*WHAT IS BEING ASKED*:
With the pictures omitted, write out the entries that follow exactly as they stand.

*THE RECORDS*:
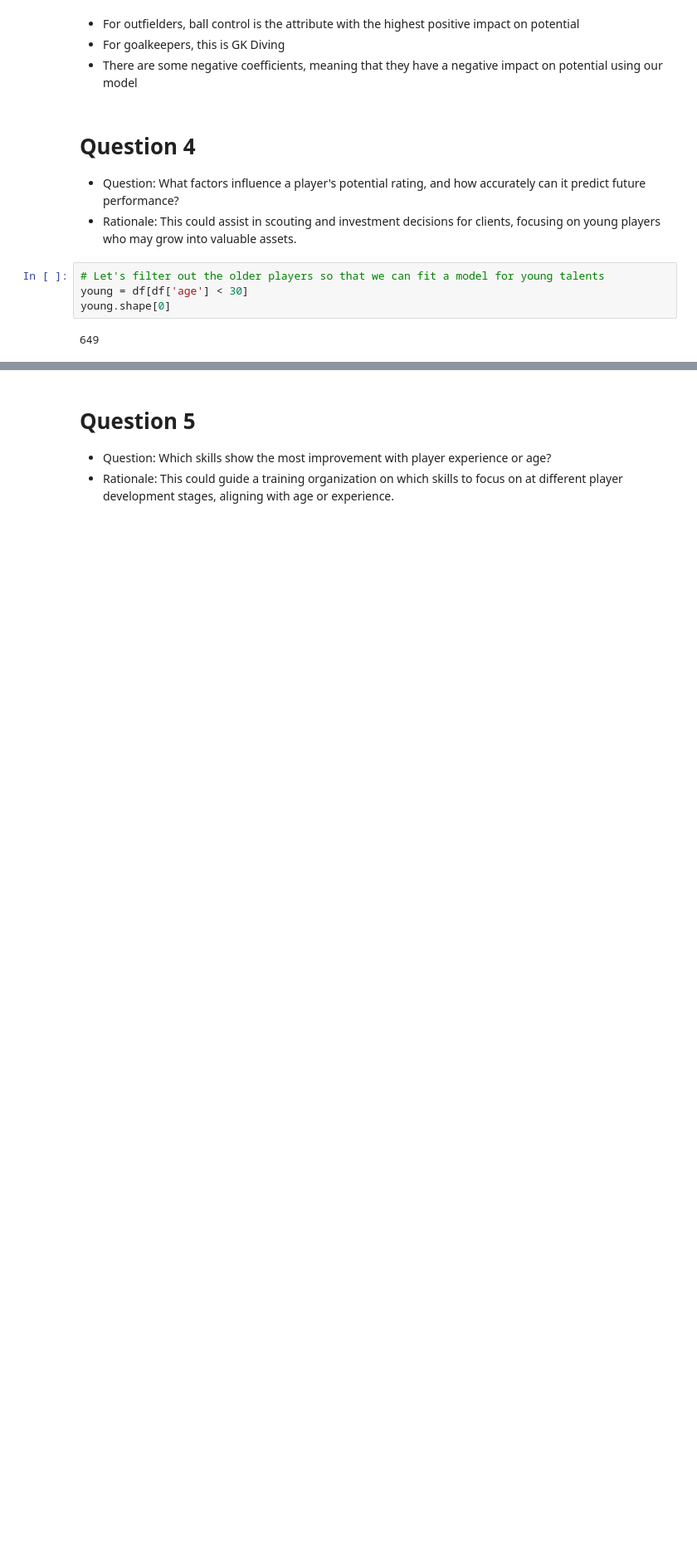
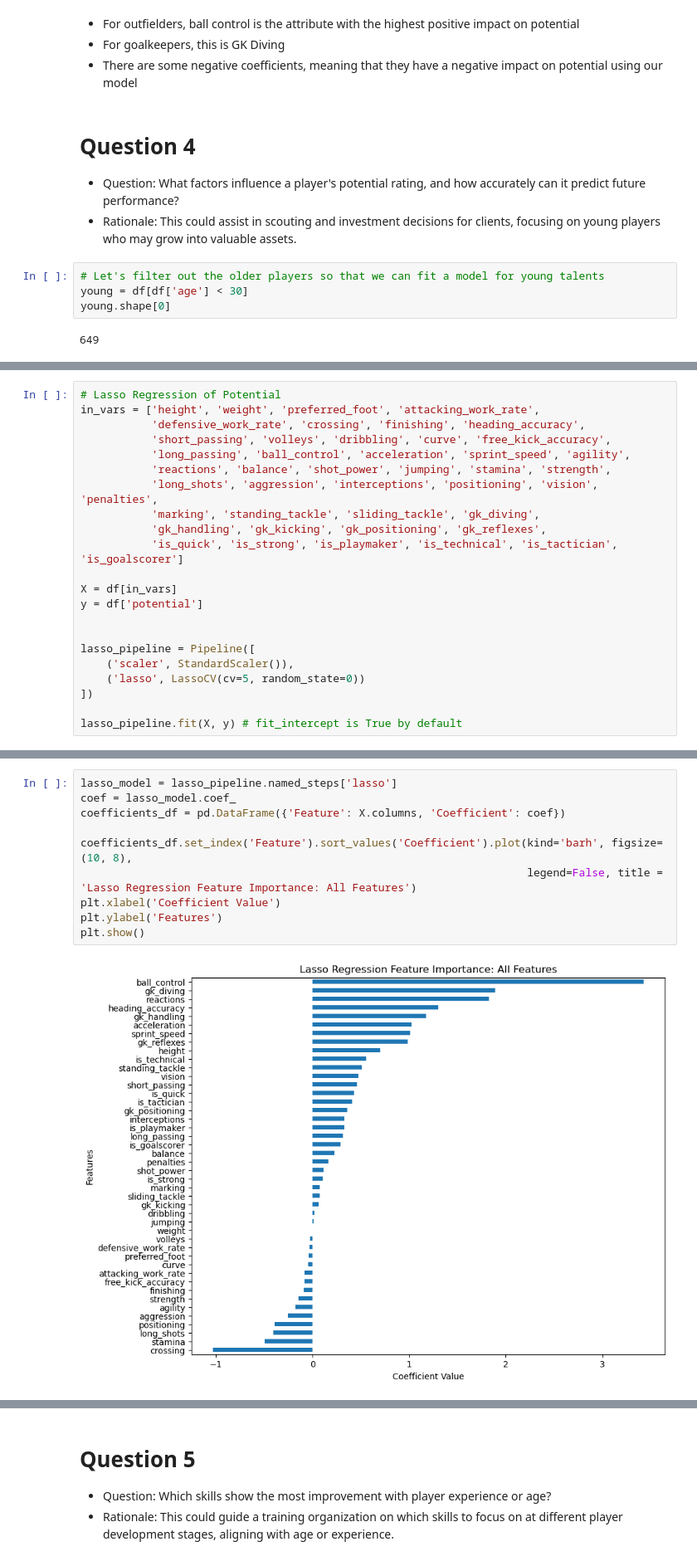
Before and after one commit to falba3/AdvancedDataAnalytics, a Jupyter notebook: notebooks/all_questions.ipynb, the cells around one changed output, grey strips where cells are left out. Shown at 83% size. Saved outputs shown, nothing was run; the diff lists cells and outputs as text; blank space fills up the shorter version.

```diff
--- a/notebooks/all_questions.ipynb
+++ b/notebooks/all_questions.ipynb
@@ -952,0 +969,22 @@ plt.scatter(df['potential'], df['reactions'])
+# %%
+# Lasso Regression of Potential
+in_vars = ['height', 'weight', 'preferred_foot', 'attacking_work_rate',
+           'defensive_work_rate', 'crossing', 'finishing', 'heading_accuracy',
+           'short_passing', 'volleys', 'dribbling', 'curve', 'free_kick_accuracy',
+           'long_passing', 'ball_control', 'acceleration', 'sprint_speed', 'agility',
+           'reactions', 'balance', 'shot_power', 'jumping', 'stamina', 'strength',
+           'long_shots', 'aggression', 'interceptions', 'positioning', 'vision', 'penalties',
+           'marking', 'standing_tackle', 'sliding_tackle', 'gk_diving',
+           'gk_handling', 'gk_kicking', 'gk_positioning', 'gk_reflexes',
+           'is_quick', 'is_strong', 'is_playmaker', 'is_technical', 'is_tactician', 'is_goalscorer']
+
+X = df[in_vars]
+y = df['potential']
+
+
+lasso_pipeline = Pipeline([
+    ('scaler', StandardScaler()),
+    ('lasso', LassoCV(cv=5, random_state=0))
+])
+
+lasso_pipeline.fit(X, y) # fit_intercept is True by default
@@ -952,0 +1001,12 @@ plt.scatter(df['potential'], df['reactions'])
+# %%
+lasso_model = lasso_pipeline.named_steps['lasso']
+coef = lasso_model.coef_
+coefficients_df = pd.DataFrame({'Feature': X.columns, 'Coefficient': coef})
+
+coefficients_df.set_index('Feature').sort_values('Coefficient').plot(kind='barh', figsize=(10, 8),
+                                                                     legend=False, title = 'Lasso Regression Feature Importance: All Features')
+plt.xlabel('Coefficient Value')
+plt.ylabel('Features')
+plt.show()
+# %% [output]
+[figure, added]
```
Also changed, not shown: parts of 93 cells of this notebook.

*RESULT OF THIS TASK*:
Before and after one commit to falba3/AdvancedDataAnalytics, a Jupyter notebook: notebooks/all_questions.ipynb, the cells around one changed output, grey strips where cells are left out. Shown at 83% size. Saved outputs shown, nothing was run; the diff lists cells and outputs as text; blank space fills up the shorter version.

```diff
--- a/notebooks/all_questions.ipynb
+++ b/notebooks/all_questions.ipynb
@@ -952,0 +969,22 @@ plt.scatter(df['potential'], df['reactions'])
+# %%
+# Lasso Regression of Potential
+in_vars = ['height', 'weight', 'preferred_foot', 'attacking_work_rate',
+           'defensive_work_rate', 'crossing', 'finishing', 'heading_accuracy',
+           'short_passing', 'volleys', 'dribbling', 'curve', 'free_kick_accuracy',
+           'long_passing', 'ball_control', 'acceleration', 'sprint_speed', 'agility',
+           'reactions', 'balance', 'shot_power', 'jumping', 'stamina', 'strength',
+           'long_shots', 'aggression', 'interceptions', 'positioning', 'vision', 'penalties',
+           'marking', 'standing_tackle', 'sliding_tackle', 'gk_diving',
+           'gk_handling', 'gk_kicking', 'gk_positioning', 'gk_reflexes',
+           'is_quick', 'is_strong', 'is_playmaker', 'is_technical', 'is_tactician', 'is_goalscorer']
+
+X = df[in_vars]
+y = df['potential']
+
+
+lasso_pipeline = Pipeline([
+    ('scaler', StandardScaler()),
+    ('lasso', LassoCV(cv=5, random_state=0))
+])
+
+lasso_pipeline.fit(X, y) # fit_intercept is True by default
@@ -952,0 +1001,12 @@ plt.scatter(df['potential'], df['reactions'])
+# %%
+lasso_model = lasso_pipeline.named_steps['lasso']
+coef = lasso_model.coef_
+coefficients_df = pd.DataFrame({'Feature': X.columns, 'Coefficient': coef})
+
+coefficients_df.set_index('Feature').sort_values('Coefficient').plot(kind='barh', figsize=(10, 8),
+                                                                     legend=False, title = 'Lasso Regression Feature Importance: All Features')
+plt.xlabel('Coefficient Value')
+plt.ylabel('Features')
+plt.show()
+# %% [output]
+[figure, added]
```
Also changed, not shown: parts of 93 cells of this notebook.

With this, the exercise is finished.